### Task brief
Show the lines below where "always" occurs.

### Information supplied
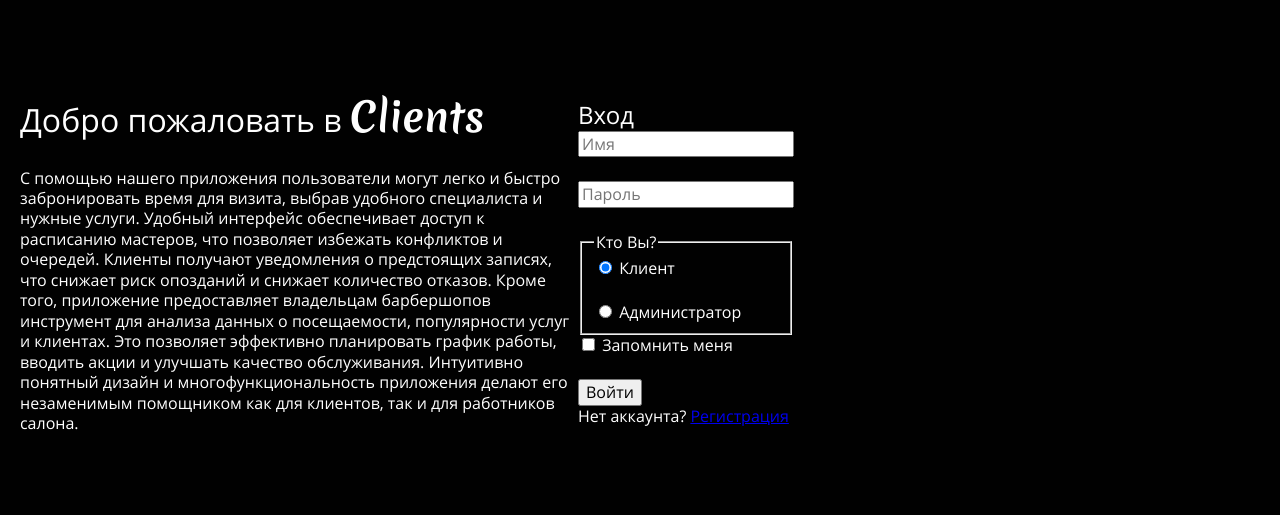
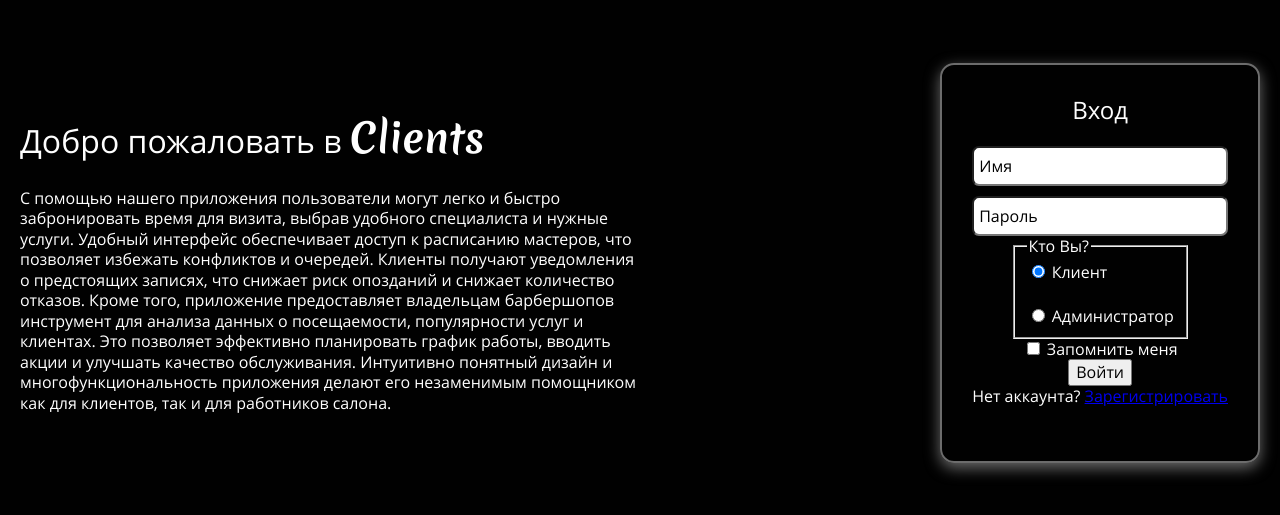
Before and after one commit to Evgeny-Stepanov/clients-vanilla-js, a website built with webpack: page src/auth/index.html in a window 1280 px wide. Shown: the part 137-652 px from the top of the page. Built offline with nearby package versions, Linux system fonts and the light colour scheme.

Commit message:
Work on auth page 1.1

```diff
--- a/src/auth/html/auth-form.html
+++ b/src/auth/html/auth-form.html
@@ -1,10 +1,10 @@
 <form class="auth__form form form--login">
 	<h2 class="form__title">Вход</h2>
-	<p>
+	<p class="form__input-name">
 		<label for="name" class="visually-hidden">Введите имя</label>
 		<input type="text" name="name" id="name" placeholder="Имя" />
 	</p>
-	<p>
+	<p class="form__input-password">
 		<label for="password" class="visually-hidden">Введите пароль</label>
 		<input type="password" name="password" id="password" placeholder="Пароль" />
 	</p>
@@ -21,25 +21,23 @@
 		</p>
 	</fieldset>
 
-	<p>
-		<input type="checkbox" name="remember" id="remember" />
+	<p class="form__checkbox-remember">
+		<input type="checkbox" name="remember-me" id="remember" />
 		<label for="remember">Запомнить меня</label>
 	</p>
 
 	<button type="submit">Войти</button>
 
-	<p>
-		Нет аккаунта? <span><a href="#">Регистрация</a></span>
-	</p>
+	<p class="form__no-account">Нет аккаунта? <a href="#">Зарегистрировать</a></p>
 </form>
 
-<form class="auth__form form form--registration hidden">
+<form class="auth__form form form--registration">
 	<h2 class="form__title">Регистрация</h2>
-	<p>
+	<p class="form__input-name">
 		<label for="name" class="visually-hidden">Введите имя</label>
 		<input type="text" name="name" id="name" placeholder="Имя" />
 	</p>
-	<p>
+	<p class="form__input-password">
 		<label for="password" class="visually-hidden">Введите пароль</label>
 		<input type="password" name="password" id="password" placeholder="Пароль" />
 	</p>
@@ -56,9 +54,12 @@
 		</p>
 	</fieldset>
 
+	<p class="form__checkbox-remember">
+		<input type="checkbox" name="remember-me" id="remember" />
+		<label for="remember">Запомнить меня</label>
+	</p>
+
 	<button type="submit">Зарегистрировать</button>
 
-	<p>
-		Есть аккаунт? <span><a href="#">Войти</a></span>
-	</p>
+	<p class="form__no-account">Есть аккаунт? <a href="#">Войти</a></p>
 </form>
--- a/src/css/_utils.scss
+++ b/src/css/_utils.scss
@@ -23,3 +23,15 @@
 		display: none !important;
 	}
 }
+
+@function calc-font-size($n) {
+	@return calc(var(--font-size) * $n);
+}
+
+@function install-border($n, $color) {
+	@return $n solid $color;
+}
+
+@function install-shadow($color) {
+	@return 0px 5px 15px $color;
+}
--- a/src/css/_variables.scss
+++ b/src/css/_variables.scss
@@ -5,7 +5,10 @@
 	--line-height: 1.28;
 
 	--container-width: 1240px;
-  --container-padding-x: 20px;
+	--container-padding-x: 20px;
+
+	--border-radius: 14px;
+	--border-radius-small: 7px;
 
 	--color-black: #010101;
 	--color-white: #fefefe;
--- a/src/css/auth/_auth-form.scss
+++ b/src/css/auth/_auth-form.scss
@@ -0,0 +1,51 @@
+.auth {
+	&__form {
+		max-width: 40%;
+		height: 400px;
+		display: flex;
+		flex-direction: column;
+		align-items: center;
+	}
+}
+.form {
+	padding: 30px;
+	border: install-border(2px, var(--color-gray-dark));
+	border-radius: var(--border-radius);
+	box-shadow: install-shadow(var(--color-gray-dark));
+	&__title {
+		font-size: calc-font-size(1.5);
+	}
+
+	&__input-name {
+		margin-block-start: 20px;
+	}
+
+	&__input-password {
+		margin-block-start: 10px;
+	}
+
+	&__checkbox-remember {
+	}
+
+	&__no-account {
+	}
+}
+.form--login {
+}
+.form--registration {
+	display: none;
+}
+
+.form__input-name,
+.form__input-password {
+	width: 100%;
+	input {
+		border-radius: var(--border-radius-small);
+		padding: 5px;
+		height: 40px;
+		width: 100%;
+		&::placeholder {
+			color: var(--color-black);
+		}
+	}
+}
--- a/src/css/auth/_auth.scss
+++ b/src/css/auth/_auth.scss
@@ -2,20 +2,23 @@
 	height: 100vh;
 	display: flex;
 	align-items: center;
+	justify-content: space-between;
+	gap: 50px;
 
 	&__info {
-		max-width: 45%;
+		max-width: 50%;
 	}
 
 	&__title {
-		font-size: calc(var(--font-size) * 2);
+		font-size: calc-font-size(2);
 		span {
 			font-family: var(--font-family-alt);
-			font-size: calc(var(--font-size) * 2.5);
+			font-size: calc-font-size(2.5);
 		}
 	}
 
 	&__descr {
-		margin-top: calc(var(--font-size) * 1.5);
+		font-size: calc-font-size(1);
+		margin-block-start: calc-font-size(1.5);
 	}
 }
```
==
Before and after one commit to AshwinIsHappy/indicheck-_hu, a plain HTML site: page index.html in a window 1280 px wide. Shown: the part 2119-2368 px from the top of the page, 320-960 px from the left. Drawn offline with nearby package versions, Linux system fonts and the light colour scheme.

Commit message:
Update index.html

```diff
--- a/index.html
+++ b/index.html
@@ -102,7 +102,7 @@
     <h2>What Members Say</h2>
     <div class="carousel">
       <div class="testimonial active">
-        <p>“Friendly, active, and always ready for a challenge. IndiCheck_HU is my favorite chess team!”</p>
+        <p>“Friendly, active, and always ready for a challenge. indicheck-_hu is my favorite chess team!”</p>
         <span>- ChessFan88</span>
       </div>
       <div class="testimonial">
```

### Expected answer
-        <p>“Friendly, active, and always ready for a challenge. IndiCheck_HU is my favorite chess team!”</p>
+        <p>“Friendly, active, and always ready for a challenge. indicheck-_hu is my favorite chess team!”</p>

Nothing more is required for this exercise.